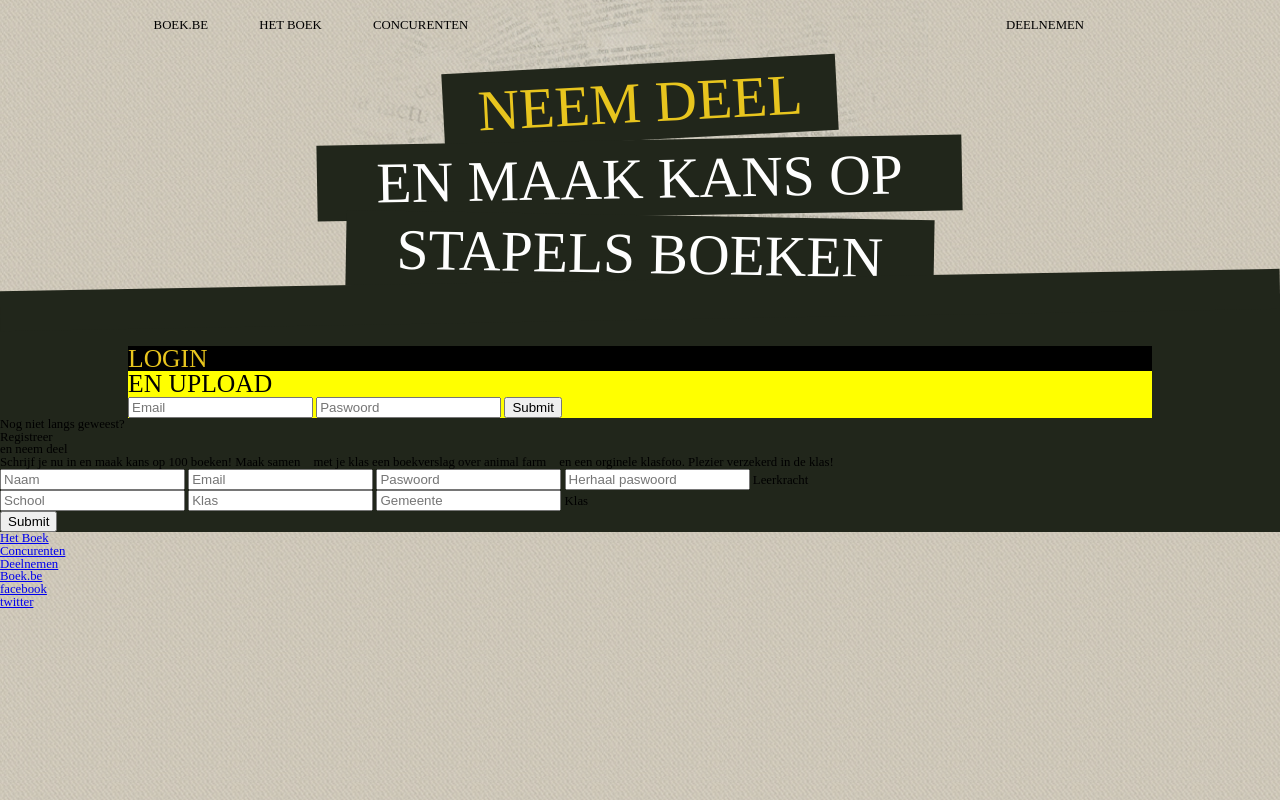
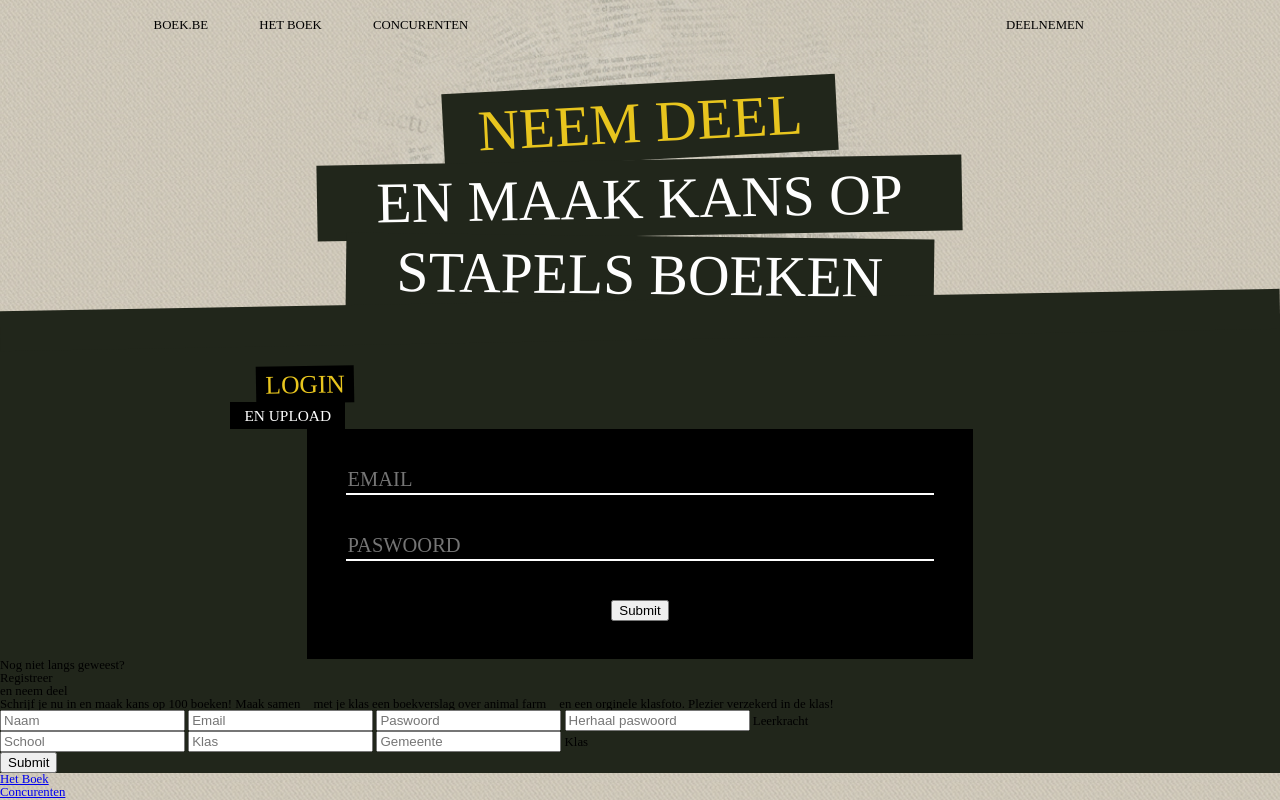
Before and after one commit to alexbern/MAIV, a PHP site: page /view/deelnemen.php in a window 1280 px wide. Run offline with PHP 8.4, Linux system fonts and the light colour scheme; the template is opened without the code that fills it, so the values that code supplies are empty; some libraries are stand-ins or nearby versions.

Commit message:
Login form css

```diff
--- a/_scss/_deelnemen.scss
+++ b/_scss/_deelnemen.scss
@@ -8,7 +8,7 @@ body{
 
 .header-wrapper{
   width: 100%;
-  height: 280px;
+  height: 300px;
   background: url('/assets/img/paper-background.png');
   background-repeat: no-repeat;
   background-position: center ;
@@ -25,7 +25,7 @@ body{
       text-align: center;
       width: 70%;
       margin: 0 auto;
-      margin-top: 5rem;
+      margin-top: 6.6rem;
       h1{
         margin: 0 auto;
       }
@@ -48,7 +48,7 @@ body{
     }
     .stapelsboeken{
       width: 82%;
-      transform: rotate(1deg);
+      transform: rotate(0.7deg);
     }
   }
 }//END HEADER
@@ -63,6 +63,9 @@ body{
 .title{
   font-family: Lietz;
   text-transform: uppercase;
+  text-align: center;
+  padding-top: 6px;
+  padding-bottom: 5px;
   font-size: 2rem;
 }
 
@@ -72,12 +75,46 @@ body{
   width: 100%;
   background-color: $groen;
   .login-section{
-    background-color: yellow;
     width: 1024px;
     margin: 0 auto;
+    header{
+      width: 80%;
+      margin: 0 auto;
+      .login-title{
+        color: $geel;
+        background-color: black;
+        width: 12%;
+        transform: rotate(-1deg);
+        margin-left: 2rem;
+      }
+      .upload-title{
+        color: $wit;
+        font-size: 1.2rem;
+        background-color: black;
+        width: 14%;
+      }
+    }
+    .login-form{
+      width: 65%;
+      margin: 0 auto;
+      background-color: black;
+      display: flex;
+      flex-direction: column;
+      justify-content: center;
+      align-items: center;
+      padding: 3rem;
+      input[type="email"], input[type="password"]{
+        background-color: transparent;
+        margin-bottom: 3rem;
+        padding-bottom: 2px;
+        color: $wit;
+        font-family: Gothic;
+        font-size: 1.6rem;
+        border: none;
+        border-bottom: $wit 2px solid;
+        width: 100%;
+      }
+    }
   }
-  .login-title{
-    color: $geel;
-    background-color: black;
-  }
+
 }
--- a/css/style.css
+++ b/css/style.css
@@ -109,7 +109,7 @@ body {
 
 .header-wrapper {
   width: 100%;
-  height: 280px;
+  height: 300px;
   background: url("/assets/img/paper-background.png");
   background-repeat: no-repeat;
   background-position: center;
@@ -134,7 +134,7 @@ body {
   text-align: center;
   width: 70%;
   margin: 0 auto;
-  margin-top: 5rem;
+  margin-top: 6.6rem;
 }
 
 .header-wrapper .header .texts h1 {
@@ -164,8 +164,8 @@ body {
 
 .header-wrapper .header .stapelsboeken {
   width: 82%;
-  -webkit-transform: rotate(1deg);
-          transform: rotate(1deg);
+  -webkit-transform: rotate(0.7deg);
+          transform: rotate(0.7deg);
 }
 
 .diagonal {
@@ -179,6 +179,9 @@ body {
 .title {
   font-family: Lietz;
   text-transform: uppercase;
+  text-align: center;
+  padding-top: 6px;
+  padding-bottom: 5px;
   font-size: 2rem;
 }
 
@@ -190,12 +193,58 @@ body {
 }
 
 .main-container .login-section {
-  background-color: yellow;
   width: 1024px;
   margin: 0 auto;
 }
 
-.main-container .login-title {
+.main-container .login-section header {
+  width: 80%;
+  margin: 0 auto;
+}
+
+.main-container .login-section header .login-title {
   color: #E8C51E;
   background-color: black;
+  width: 12%;
+  -webkit-transform: rotate(-1deg);
+          transform: rotate(-1deg);
+  margin-left: 2rem;
 }
+
+.main-container .login-section header .upload-title {
+  color: #FEFEFE;
+  font-size: 1.2rem;
+  background-color: black;
+  width: 14%;
+}
+
+.main-container .login-section .login-form {
+  width: 65%;
+  margin: 0 auto;
+  background-color: black;
+  display: -webkit-flex;
+  display: -ms-flexbox;
+  display: flex;
+  -webkit-flex-direction: column;
+      -ms-flex-direction: column;
+          flex-direction: column;
+  -webkit-justify-content: center;
+      -ms-flex-pack: center;
+          justify-content: center;
+  -webkit-align-items: center;
+      -ms-flex-align: center;
+          align-items: center;
+  padding: 3rem;
+}
+
+.main-container .login-section .login-form input[type="email"], .main-container .login-section .login-form input[type="password"] {
+  background-color: transparent;
+  margin-bottom: 3rem;
+  padding-bottom: 2px;
+  color: #FEFEFE;
+  font-family: Gothic;
+  font-size: 1.6rem;
+  border: none;
+  border-bottom: #FEFEFE 2px solid;
+  width: 100%;
+}
--- a/view/deelnemen.php
+++ b/view/deelnemen.php
@@ -63,15 +63,16 @@
 
 <div class="diagonal"></div>
 <main class="main-container">
+
   <section class="login-section">
     <header>
       <h2 class="login-title title">Login</h2>
       <h3 class="upload-title title">en upload</h3>
     </header>
-    <form name="login-form" action="<?php echo $basepath;?>/deelnemen" method="post">
+    <form name="login-form" class="login-form" action="<?php echo $basepath;?>/deelnemen" method="post">
       <input type="hidden" name="type-form" value="login">
-      <input type="email" name="email" placeholder="Email">
-      <input type="Password" name="password" placeholder="Paswoord">
+      <input type="email" name="email" placeholder="EMAIL">
+      <input type="Password" name="password" placeholder="PASWOORD">
       <input type="submit" placeholder="login >">
     </form>
   </section>
```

> [The problem]:
For every line of the data above that contains "email", copy that line.

> [Exercise solution]:
+      input[type="email"], input[type="password"]{
+.main-container .login-section .login-form input[type="email"], .main-container .login-section .login-form input[type="password"] {
-      <input type="email" name="email" placeholder="Email">
+      <input type="email" name="email" placeholder="EMAIL">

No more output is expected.